Portland police Friday confirmed the identity of the man killed in a downtown shooting as a 41-year-old transient. Michael Egan was shot about 8:15 a.m. Thursday at the bus mall in front of the Meier & Frank store near Southwest Fifth Avenue and Morrison Street as commuters and shoppers hurried about.
Stemle's former landlord said he complained of neighbors making noise purposely to upset him, and, eventually assaulted one of them. She evicted him from the single room occupancy building as a result. She blames the shooting on the lack of psychiatric help for people in the city.
Thursday's shooting, she said, "is about two mentally ill people who weren't getting help."
According to an affidavit filed with Stemle's arrest, police had tried to get Egan committed for mental health treatment at the end of November. He was not committed because a judge determined he didn't pose a danger to himself or others at that time.
Egan had been taken into custody after randomly hitting strangers in the downtown area. He allegedly punched Stemle, knocking off his hat and glasses, before being shot.
The landlord's analysis of the situation seems to be accurate to me. Both Egan and Stemle are the kind of people we city dwellers observe all too often. The person may be verbally abusing bystanders, or hitting someone.

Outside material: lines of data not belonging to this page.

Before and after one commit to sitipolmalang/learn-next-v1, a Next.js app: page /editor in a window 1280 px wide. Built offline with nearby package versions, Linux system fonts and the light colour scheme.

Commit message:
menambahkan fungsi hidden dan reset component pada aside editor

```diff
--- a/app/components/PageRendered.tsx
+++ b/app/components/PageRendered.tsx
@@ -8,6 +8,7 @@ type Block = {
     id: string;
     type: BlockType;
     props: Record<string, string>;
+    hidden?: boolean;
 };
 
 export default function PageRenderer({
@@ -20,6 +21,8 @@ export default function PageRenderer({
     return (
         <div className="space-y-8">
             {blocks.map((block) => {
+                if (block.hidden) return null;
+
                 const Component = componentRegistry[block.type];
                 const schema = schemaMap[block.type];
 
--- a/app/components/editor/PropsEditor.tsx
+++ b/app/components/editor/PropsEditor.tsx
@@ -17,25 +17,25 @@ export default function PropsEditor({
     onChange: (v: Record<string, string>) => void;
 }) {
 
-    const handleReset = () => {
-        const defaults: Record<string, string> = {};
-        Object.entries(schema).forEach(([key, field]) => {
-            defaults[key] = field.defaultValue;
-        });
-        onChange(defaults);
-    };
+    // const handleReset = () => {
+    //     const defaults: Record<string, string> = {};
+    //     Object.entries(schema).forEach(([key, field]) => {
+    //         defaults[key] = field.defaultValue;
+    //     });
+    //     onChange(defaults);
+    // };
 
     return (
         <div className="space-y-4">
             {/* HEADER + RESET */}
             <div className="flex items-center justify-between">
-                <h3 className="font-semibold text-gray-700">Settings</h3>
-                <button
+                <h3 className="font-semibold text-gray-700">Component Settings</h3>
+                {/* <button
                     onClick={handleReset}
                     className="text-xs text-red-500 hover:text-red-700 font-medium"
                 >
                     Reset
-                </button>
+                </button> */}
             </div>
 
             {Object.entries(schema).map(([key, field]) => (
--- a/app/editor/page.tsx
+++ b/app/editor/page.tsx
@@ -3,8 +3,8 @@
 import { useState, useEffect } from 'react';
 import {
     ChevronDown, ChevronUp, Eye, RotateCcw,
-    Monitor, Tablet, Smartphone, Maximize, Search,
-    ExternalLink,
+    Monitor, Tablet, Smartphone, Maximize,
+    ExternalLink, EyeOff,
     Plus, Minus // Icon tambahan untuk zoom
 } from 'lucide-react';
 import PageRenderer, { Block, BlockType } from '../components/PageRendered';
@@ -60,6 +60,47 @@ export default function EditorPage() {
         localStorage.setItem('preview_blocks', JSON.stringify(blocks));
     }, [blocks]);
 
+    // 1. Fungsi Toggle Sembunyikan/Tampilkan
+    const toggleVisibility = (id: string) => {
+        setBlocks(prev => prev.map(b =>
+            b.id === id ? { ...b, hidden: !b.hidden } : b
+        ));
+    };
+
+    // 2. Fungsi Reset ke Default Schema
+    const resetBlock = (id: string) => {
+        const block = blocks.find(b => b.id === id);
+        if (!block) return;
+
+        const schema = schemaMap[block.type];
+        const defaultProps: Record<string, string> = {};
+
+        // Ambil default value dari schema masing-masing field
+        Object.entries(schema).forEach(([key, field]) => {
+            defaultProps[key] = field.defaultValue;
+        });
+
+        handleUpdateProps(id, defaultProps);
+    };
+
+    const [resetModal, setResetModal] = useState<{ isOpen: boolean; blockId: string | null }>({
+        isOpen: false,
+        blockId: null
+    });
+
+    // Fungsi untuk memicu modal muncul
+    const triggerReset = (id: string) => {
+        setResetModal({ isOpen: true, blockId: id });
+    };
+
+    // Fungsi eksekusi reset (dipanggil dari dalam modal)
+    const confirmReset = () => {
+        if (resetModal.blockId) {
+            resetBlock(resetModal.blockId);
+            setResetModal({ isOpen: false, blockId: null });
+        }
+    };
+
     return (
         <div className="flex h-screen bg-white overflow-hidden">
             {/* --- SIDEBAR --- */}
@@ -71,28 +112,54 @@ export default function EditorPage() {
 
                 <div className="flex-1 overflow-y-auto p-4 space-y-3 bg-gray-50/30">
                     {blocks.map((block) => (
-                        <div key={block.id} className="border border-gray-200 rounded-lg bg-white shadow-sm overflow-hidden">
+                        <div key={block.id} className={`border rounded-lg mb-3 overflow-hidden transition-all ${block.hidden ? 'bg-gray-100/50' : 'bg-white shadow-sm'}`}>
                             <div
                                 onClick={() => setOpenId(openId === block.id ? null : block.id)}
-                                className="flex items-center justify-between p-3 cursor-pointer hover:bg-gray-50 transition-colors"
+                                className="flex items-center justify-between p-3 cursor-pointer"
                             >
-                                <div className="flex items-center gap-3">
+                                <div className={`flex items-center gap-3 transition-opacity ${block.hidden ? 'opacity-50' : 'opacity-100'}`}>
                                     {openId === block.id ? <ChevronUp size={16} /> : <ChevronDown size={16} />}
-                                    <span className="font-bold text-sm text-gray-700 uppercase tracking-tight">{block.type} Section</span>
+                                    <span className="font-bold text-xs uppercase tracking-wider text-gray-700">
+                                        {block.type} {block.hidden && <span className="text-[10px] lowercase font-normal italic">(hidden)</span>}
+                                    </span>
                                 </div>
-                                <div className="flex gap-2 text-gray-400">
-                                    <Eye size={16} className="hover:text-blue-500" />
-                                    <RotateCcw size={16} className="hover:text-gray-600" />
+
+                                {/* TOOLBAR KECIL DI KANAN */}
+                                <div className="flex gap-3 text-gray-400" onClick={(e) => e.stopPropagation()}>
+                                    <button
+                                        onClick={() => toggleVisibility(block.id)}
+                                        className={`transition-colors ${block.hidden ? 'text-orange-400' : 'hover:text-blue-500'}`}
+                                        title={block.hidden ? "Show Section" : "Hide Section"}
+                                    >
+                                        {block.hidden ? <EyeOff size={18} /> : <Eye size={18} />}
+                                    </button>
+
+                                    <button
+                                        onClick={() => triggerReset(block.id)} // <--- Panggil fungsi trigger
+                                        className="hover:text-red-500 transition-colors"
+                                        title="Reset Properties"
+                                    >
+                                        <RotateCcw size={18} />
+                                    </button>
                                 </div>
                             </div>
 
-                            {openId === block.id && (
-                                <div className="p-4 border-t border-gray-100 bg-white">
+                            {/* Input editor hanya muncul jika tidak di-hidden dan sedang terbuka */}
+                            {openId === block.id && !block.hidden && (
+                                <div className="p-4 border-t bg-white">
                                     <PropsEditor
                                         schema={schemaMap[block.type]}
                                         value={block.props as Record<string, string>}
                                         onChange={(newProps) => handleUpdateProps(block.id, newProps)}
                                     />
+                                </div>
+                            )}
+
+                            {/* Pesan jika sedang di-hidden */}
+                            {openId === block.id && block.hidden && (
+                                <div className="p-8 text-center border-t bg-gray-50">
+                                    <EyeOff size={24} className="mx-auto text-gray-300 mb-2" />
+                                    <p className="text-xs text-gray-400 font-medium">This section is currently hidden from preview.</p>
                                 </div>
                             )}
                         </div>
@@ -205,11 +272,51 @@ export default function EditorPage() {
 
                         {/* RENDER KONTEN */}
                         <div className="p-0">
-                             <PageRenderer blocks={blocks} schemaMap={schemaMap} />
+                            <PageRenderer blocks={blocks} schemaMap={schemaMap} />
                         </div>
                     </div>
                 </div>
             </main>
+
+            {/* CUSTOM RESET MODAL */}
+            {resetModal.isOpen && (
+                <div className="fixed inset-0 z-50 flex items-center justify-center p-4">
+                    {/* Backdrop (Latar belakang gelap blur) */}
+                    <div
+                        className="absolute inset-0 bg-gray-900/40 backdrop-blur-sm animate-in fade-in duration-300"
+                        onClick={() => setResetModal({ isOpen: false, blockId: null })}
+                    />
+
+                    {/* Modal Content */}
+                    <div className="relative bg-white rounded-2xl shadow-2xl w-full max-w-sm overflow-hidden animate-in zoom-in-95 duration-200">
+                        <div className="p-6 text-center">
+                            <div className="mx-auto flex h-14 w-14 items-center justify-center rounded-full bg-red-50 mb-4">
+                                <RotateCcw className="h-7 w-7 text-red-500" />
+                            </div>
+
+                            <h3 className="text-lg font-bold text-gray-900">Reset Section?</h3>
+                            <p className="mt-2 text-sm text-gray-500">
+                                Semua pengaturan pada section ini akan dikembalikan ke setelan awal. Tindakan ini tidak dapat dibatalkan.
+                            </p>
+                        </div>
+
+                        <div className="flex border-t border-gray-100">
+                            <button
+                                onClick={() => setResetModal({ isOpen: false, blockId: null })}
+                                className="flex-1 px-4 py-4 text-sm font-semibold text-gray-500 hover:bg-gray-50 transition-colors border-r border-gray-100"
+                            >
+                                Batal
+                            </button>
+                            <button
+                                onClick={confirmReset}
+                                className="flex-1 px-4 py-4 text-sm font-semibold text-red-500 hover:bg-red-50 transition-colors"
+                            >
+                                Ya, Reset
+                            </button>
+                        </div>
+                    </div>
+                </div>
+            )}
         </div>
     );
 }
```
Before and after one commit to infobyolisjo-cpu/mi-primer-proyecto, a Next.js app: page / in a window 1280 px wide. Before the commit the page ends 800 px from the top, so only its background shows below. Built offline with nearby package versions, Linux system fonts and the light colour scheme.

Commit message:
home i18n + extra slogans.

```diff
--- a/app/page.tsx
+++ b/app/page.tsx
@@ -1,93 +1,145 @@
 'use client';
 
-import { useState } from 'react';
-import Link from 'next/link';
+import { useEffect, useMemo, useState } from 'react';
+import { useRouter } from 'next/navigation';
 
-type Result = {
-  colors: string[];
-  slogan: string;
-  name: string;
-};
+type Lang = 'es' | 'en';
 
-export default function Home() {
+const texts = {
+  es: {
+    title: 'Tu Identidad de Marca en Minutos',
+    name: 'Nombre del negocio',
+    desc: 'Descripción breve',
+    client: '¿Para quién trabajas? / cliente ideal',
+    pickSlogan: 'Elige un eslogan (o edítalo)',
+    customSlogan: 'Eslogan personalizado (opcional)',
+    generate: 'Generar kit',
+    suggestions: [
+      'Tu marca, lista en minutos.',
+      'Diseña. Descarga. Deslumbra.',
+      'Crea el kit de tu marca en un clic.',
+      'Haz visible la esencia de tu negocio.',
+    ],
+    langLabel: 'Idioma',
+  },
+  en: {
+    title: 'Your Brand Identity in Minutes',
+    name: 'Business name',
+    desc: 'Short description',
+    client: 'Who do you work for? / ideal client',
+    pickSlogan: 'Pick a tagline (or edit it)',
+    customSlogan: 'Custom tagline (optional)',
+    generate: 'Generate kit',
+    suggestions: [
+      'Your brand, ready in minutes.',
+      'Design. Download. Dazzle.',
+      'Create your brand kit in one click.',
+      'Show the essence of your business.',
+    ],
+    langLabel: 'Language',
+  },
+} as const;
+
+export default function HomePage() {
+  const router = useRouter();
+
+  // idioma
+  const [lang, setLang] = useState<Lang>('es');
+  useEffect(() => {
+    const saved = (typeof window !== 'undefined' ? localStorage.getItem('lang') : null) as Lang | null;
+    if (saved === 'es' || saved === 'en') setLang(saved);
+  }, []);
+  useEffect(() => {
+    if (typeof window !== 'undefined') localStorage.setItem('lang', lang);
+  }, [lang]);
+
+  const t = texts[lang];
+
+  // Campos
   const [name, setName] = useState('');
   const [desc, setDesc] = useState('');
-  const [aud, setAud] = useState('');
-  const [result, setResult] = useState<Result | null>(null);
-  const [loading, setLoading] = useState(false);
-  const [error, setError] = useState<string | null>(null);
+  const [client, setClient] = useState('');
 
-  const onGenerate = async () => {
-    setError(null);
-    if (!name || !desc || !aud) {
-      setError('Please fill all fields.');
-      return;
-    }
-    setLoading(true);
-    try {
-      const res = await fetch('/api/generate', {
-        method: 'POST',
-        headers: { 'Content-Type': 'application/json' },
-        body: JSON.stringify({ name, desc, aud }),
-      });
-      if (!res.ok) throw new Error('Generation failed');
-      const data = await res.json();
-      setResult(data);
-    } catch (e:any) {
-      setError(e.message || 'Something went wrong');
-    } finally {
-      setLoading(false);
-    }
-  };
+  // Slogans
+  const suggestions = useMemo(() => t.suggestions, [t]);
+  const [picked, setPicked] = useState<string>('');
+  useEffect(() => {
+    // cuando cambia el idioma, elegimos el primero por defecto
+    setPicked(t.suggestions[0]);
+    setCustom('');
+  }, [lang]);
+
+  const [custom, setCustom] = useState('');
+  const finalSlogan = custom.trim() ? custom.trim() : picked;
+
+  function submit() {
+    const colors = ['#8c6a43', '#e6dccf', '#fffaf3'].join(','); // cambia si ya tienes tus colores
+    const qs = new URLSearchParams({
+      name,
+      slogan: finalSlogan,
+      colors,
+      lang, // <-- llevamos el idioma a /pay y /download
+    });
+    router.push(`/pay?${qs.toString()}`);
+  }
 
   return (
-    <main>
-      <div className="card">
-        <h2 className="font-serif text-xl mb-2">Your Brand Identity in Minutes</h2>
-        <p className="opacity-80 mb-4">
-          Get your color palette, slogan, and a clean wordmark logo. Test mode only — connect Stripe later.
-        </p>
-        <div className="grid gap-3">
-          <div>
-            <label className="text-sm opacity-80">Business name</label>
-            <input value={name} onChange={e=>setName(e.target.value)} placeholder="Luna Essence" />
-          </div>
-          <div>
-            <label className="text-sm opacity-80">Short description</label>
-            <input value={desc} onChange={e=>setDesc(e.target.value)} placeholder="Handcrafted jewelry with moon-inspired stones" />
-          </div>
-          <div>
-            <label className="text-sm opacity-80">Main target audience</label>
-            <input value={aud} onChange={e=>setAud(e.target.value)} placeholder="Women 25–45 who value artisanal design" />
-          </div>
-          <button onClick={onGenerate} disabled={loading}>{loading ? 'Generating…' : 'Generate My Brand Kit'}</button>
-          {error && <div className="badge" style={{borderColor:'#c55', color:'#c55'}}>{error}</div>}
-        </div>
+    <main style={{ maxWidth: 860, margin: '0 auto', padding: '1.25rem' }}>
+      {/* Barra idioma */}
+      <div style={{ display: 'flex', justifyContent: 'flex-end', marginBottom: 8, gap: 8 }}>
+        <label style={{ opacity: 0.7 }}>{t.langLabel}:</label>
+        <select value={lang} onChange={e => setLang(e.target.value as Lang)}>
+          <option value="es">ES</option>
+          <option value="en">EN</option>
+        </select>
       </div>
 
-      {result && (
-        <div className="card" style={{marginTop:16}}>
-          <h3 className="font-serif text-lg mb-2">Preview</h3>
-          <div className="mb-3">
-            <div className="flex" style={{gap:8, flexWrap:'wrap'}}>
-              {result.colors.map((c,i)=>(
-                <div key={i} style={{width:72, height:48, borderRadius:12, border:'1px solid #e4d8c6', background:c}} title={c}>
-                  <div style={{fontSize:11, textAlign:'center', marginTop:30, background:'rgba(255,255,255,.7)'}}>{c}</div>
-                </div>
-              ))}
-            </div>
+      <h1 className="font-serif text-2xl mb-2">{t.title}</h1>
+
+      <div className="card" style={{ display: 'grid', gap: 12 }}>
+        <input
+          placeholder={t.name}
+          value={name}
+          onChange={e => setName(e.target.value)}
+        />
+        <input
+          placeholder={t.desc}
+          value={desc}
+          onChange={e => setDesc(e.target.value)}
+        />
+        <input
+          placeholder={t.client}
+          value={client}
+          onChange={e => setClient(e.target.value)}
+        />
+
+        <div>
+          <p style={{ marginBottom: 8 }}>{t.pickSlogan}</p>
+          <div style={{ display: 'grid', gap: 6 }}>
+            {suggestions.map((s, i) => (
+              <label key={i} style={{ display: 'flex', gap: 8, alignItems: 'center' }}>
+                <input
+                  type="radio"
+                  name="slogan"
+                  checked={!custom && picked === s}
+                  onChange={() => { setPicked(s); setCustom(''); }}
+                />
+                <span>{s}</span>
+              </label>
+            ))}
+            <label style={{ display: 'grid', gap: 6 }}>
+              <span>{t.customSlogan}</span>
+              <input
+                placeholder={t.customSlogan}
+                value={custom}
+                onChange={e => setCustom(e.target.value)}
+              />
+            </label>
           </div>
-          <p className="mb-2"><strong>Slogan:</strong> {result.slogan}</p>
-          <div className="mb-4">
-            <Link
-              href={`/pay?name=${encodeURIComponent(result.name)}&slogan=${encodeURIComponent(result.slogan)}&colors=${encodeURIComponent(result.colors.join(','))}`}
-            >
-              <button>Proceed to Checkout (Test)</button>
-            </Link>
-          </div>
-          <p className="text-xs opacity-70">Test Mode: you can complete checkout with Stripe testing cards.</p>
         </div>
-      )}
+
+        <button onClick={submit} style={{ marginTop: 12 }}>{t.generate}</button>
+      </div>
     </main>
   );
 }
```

I've also observed the animals that panhandlers increasingly adopt being beaten by some of them. On Friday, I watched a man harangue, kick and shove a bicycle. We avert our eyes and cross the street. In most cases, these people continue their downward spiral until they die of natural causes or substance abuse. But, Egan and Stemle found each other. Each apparently had a predisposition toward delusion and violence that determined the outcome of their encounter. Egan hit strangers for no reason. Stemle believed people were messing with his mind and had armed himself.
Since both men were transients, I expect nothing will become of this episode. Officials and the public will assure themselves that the shooting would not have happened to a normal person. But, that isn't true. The victim and alleged perpetrator did particularly push each other's buttons. But, based on what is known of Stemle, anyone he perceived as meaning him harm could have been the victim. Egan? His pattern of assaulting strangers would have resulted in significant injury of someone eventually.
This episode is a reminder that the services provided to the chronically mentally ill are insufficient. A room in an SRO and a hot meal at a soup kitchen are not enough to impact the degree of dysfunction people like Egan and Stemle suffer from. Direct intervention, including mental health treatment, perhaps commitment, is necessary to make a difference. The rule for commitment -- the person must be a danger to himself or others -- is too often used as a shield by a legal system that knows there are not enough openings in mental health wards of the city's hospitals. However, obviously, their misuse of the law exacerbates the problem. The solution is to provide treatment, not to send dangerous people back to the streets after their bizarre behavior has attracted notice.